Problem statement
Every line below that holds "DraftKings" must be copied.
[[ Material provided open ]]
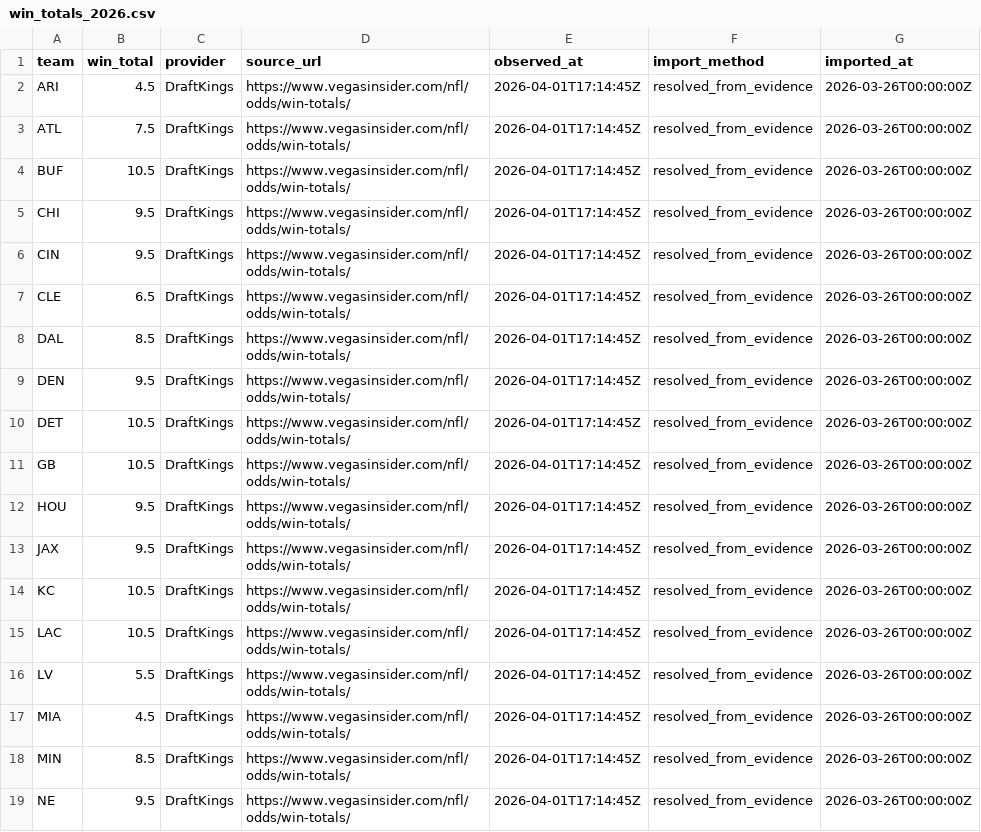
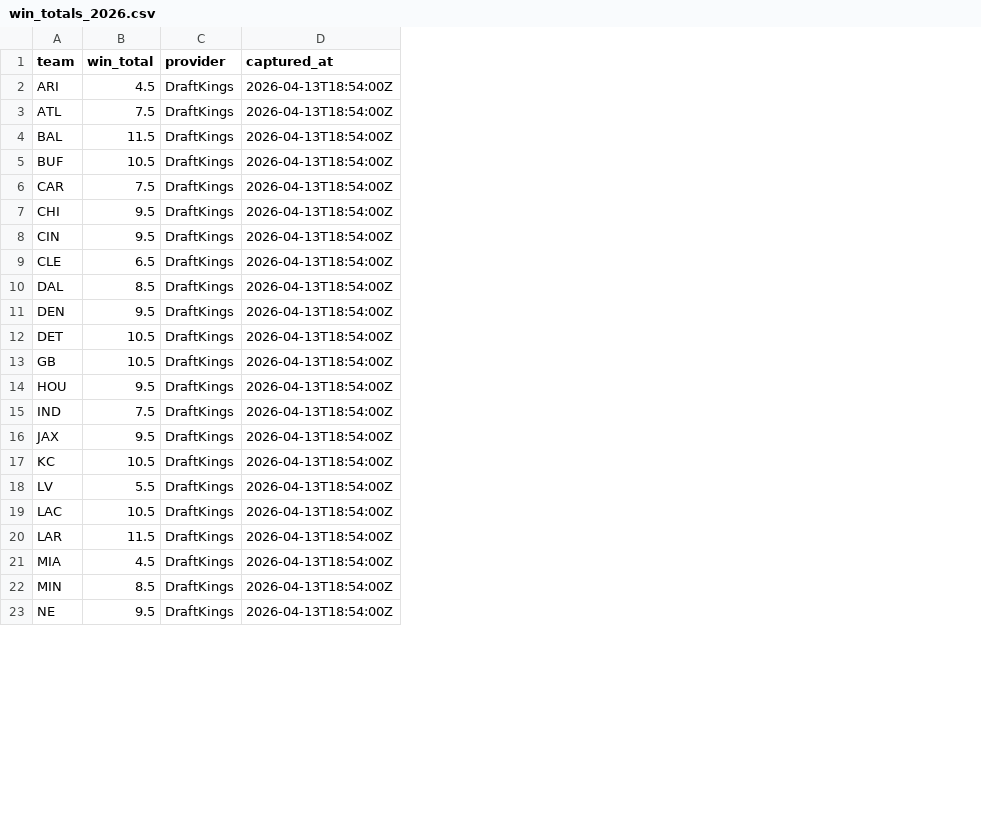
Before and after one commit to rmallorybpc/nflanalysis, a CSV file: data/win_totals_2026.csv, drawn as a sheet; only a part is shown; removed rows and columns are numbered as before the commit, all else as after; the diff names each change by its address in the sheet, - before the commit and + after, or states it on an @@ line.

Commit message:
Resolve 2026 win totals and reduce player metadata unresolved

```diff
--- a/data/win_totals_2026.csv
+++ b/data/win_totals_2026.csv
-column D (source_url), rows 2-15: all https://www.vegasinsider.com/nfl/odds/win-totals/; rows 17-19: all https://www.vegasinsider.com/nfl/odds/win-totals/
-column E (observed_at), rows 2-15: all 2026-04-01T17:14:45Z; rows 17-19: all 2026-04-01T17:14:45Z
-column F (import_method), rows 2-15: all resolved_from_evidence; rows 17-19: all resolved_from_evidence
-column G (imported_at), rows 2-15: all 2026-03-26T00:00:00Z; rows 17-19: all 2026-03-26T00:00:00Z
+column D (captured_at), rows 2-3: 2026-04-13T18:54:00Z | 2026-04-13T18:54:00Z; row 5: 2026-04-13T18:54:00Z; rows 7-14: all 2026-04-13T18:54:00Z; rows 16-17: 2026-04-13T18:54:00Z | 2026-04-13T18:54:00Z; row 19: 2026-04-13T18:54:00Z; rows 21-23: all 2026-04-13T18:54:00Z
+row 4: BAL | 11.5 | DraftKings | 2026-04-13T18:54:00Z
+row 6: CAR | 7.5 | DraftKings | 2026-04-13T18:54:00Z
+row 15: IND | 7.5 | DraftKings | 2026-04-13T18:54:00Z
@@ row 16 moved to row 18: LV @@
+row 20: LAR | 11.5 | DraftKings | 2026-04-13T18:54:00Z
```
Also changed, not shown: data/players_metadata_2026.csv, data/players_metadata_2026_unresolved.csv, 3 other files.
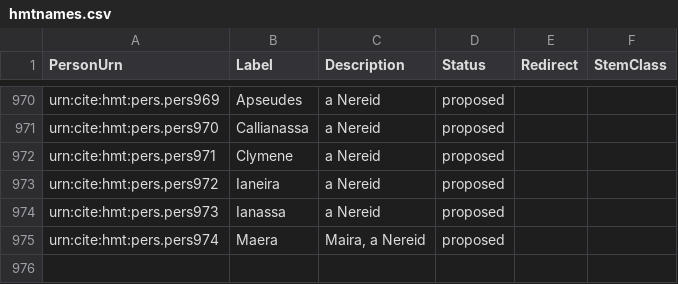
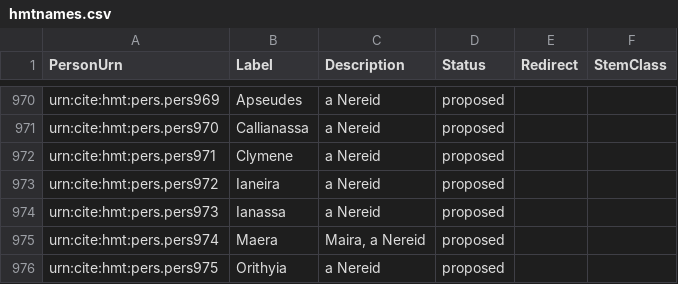
Before and after one commit to homermultitext/hmt-authlists, a CSV file: data/hmtnames.csv, drawn as a sheet; only a part is shown, gaps mark what is left out.

Commit message:
Update hmtnames.csv
Orithyia

```diff
--- a/data/hmtnames.csv
+++ b/data/hmtnames.csv
@@ -975 +975,2 @@ urn:cite:hmt:pers.pers973,Ianassa,"a Nereid",proposed,,
 urn:cite:hmt:pers.pers974,Maera,"Maira, a Nereid",proposed,,
+urn:cite:hmt:pers.pers975,Orithyia,"a Nereid",proposed,,
```
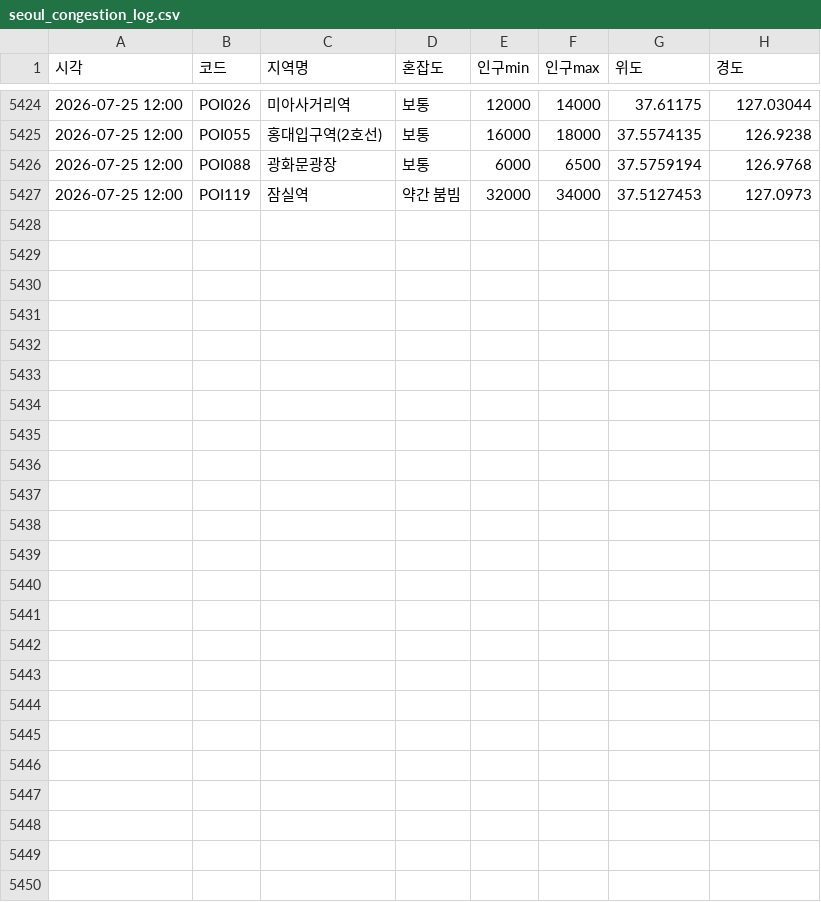
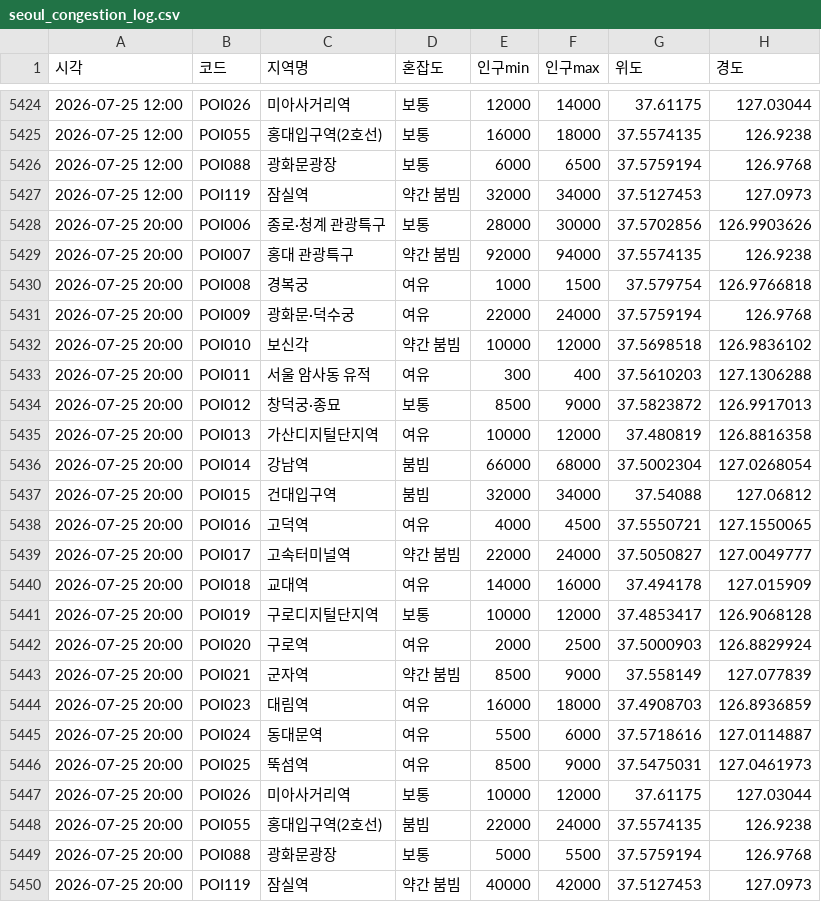
Before and after one commit to greatsong/modudata, a CSV file: data/seoul_congestion_log.csv, drawn as a sheet; only a part is shown, gaps mark what is left out.

```diff
--- a/data/seoul_congestion_log.csv
+++ b/data/seoul_congestion_log.csv
@@ -5427 +5427,24 @@
 2026-07-25 12:00,POI119,잠실역,약간 붐빔,32000,34000,37.5127453,127.0973
+2026-07-25 20:00,POI006,종로·청계 관광특구,보통,28000,30000,37.5702856,126.9903626
+2026-07-25 20:00,POI007,홍대 관광특구,약간 붐빔,92000,94000,37.5574135,126.9238
+2026-07-25 20:00,POI008,경복궁,여유,1000,1500,37.579754,126.9766818
+2026-07-25 20:00,POI009,광화문·덕수궁,여유,22000,24000,37.5759194,126.9768
+2026-07-25 20:00,POI010,보신각,약간 붐빔,10000,12000,37.5698518,126.9836102
+2026-07-25 20:00,POI011,서울 암사동 유적,여유,300,400,37.5610203,127.1306288
+2026-07-25 20:00,POI012,창덕궁·종묘,보통,8500,9000,37.5823872,126.9917013
+2026-07-25 20:00,POI013,가산디지털단지역,여유,10000,12000,37.480819,126.8816358
+2026-07-25 20:00,POI014,강남역,붐빔,66000,68000,37.5002304,127.0268054
+2026-07-25 20:00,POI015,건대입구역,붐빔,32000,34000,37.54088,127.06812
+2026-07-25 20:00,POI016,고덕역,여유,4000,4500,37.5550721,127.1550065
+2026-07-25 20:00,POI017,고속터미널역,약간 붐빔,22000,24000,37.5050827,127.0049777
+2026-07-25 20:00,POI018,교대역,여유,14000,16000,37.494178,127.015909
+2026-07-25 20:00,POI019,구로디지털단지역,보통,10000,12000,37.4853417,126.9068128
+2026-07-25 20:00,POI020,구로역,여유,2000,2500,37.5000903,126.8829924
+2026-07-25 20:00,POI021,군자역,약간 붐빔,8500,9000,37.558149,127.077839
+2026-07-25 20:00,POI023,대림역,여유,16000,18000,37.4908703,126.8936859
+2026-07-25 20:00,POI024,동대문역,여유,5500,6000,37.5718616,127.0114887
+2026-07-25 20:00,POI025,뚝섬역,여유,8500,9000,37.5475031,127.0461973
+2026-07-25 20:00,POI026,미아사거리역,보통,10000,12000,37.61175,127.03044
+2026-07-25 20:00,POI055,홍대입구역(2호선),붐빔,22000,24000,37.5574135,126.9238
+2026-07-25 20:00,POI088,광화문광장,보통,5000,5500,37.5759194,126.9768
+2026-07-25 20:00,POI119,잠실역,약간 붐빔,40000,42000,37.5127453,127.0973
```
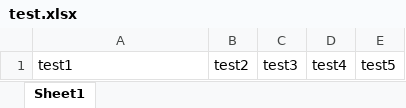
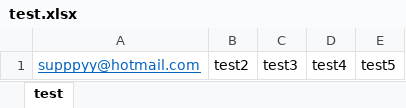
Before and after one commit to ZainNasrullah/Excel-To-Email-Script, an Excel workbook: test.xlsx, sheet test, drawn as a sheet; values as stored, in another font and other column widths than the file's, no borders; the diff names each change by its address in the sheet, - before the commit and + after, or states it on an @@ line.

```diff
--- a/test.xlsx (sheet test)
+++ b/test.xlsx (sheet test)
-sheet tab: Sheet1
+sheet tab: test
-A1: test1
+A1: supppyy@hotmail.com
@@ A1 underline: off → on, text colour: black → #0563C1 @@
```
Also changed, not shown: 1 other file.
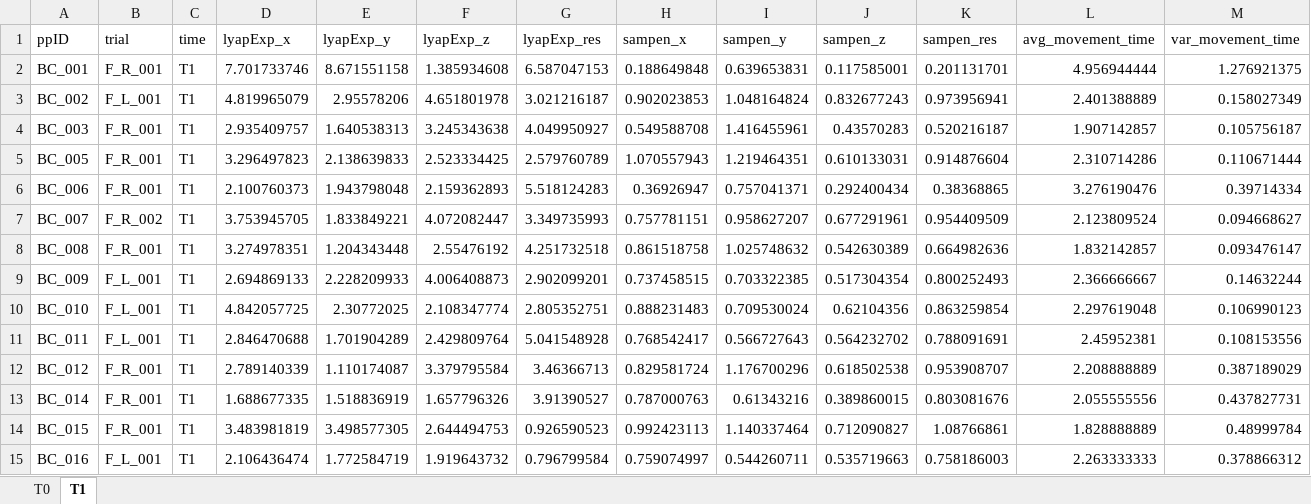
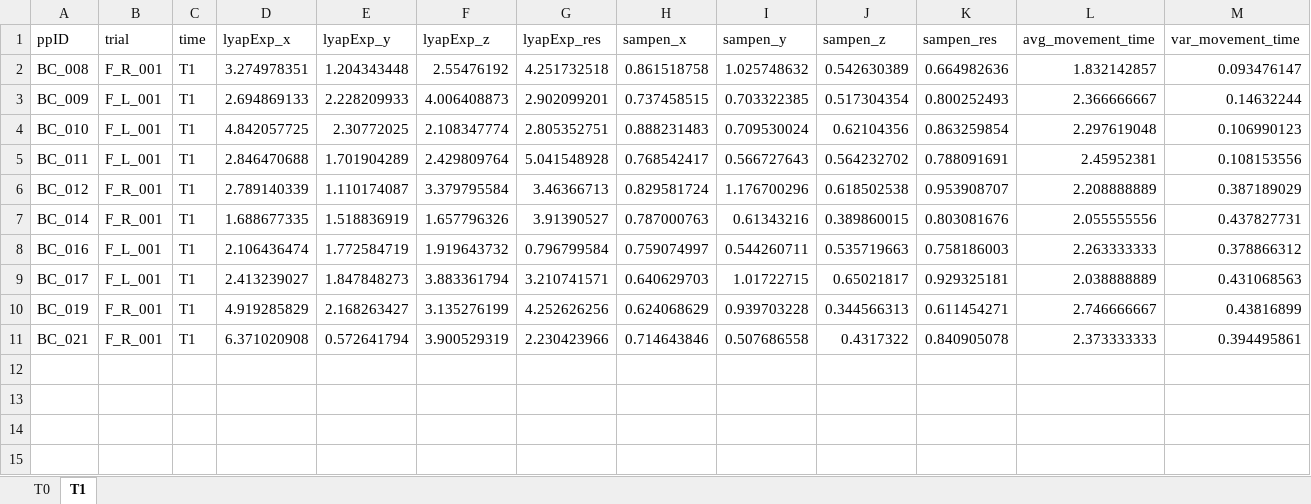
Before and after one commit to jillemmerzaal/UPLIFT_BC, an Excel workbook: Output/MoveQual_aff.xlsx, sheet T1, drawn as a sheet; only a part is shown; values as stored, in another font and other column widths than the file's, no borders; removed rows and columns are numbered as before the commit, all else as after; rows hold the shown columns only; the diff names each change by its address in the sheet, - before the commit and + after, or states it on an @@ line.

```diff
--- a/Output/MoveQual_aff.xlsx (sheet T1)
+++ b/Output/MoveQual_aff.xlsx (sheet T1)
-row 2: BC_001 | F_R_001 | T1 | 7.701733746 | 8.671551158 | 1.385934608 | 6.587047153 | 0.188649848 | 0.639653831 | 0.117585001 | 0.201131701 | 4.956944444 | 1.276921375
-row 3: BC_002 | F_L_001 | T1 | 4.819965079 | 2.95578206 | 4.651801978 | 3.021216187 | 0.902023853 | 1.048164824 | 0.832677243 | 0.973956941 | 2.401388889 | 0.158027349
-row 4: BC_003 | F_R_001 | T1 | 2.935409757 | 1.640538313 | 3.245343638 | 4.049950927 | 0.549588708 | 1.416455961 | 0.43570283 | 0.520216187 | 1.907142857 | 0.105756187
-row 5: BC_005 | F_R_001 | T1 | 3.296497823 | 2.138639833 | 2.523334425 | 2.579760789 | 1.070557943 | 1.219464351 | 0.610133031 | 0.914876604 | 2.310714286 | 0.110671444
-row 6: BC_006 | F_R_001 | T1 | 2.100760373 | 1.943798048 | 2.159362893 | 5.518124283 | 0.36926947 | 0.757041371 | 0.292400434 | 0.38368865 | 3.276190476 | 0.39714334
-row 7: BC_007 | F_R_002 | T1 | 3.753945705 | 1.833849221 | 4.072082447 | 3.349735993 | 0.757781151 | 0.958627207 | 0.677291961 | 0.954409509 | 2.123809524 | 0.094668627
-row 14: BC_015 | F_R_001 | T1 | 3.483981819 | 3.498577305 | 2.644494753 | 0.926590523 | 0.992423113 | 1.140337464 | 0.712090827 | 1.08766861 | 1.828888889 | 0.48999784
+row 9: BC_017 | F_L_001 | T1 | 2.413239027 | 1.847848273 | 3.883361794 | 3.210741571 | 0.640629703 | 1.01722715 | 0.65021817 | 0.929325181 | 2.038888889 | 0.431068563
+row 10: BC_019 | F_R_001 | T1 | 4.919285829 | 2.168263427 | 3.135276199 | 4.252626256 | 0.624068629 | 0.939703228 | 0.344566313 | 0.611454271 | 2.746666667 | 0.43816899
+row 11: BC_021 | F_R_001 | T1 | 6.371020908 | 0.572641794 | 3.900529319 | 2.230423966 | 0.714643846 | 0.507686558 | 0.4317322 | 0.840905078 | 2.373333333 | 0.394495861
```
Also changed, not shown: sheet T0, Output/MoveQual_unaff.xlsx, 16 other files.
[[ Material provided closed ]]
Answer below
+row 4: BAL | 11.5 | DraftKings | 2026-04-13T18:54:00Z
+row 6: CAR | 7.5 | DraftKings | 2026-04-13T18:54:00Z
+row 15: IND | 7.5 | DraftKings | 2026-04-13T18:54:00Z
+row 20: LAR | 11.5 | DraftKings | 2026-04-13T18:54:00Z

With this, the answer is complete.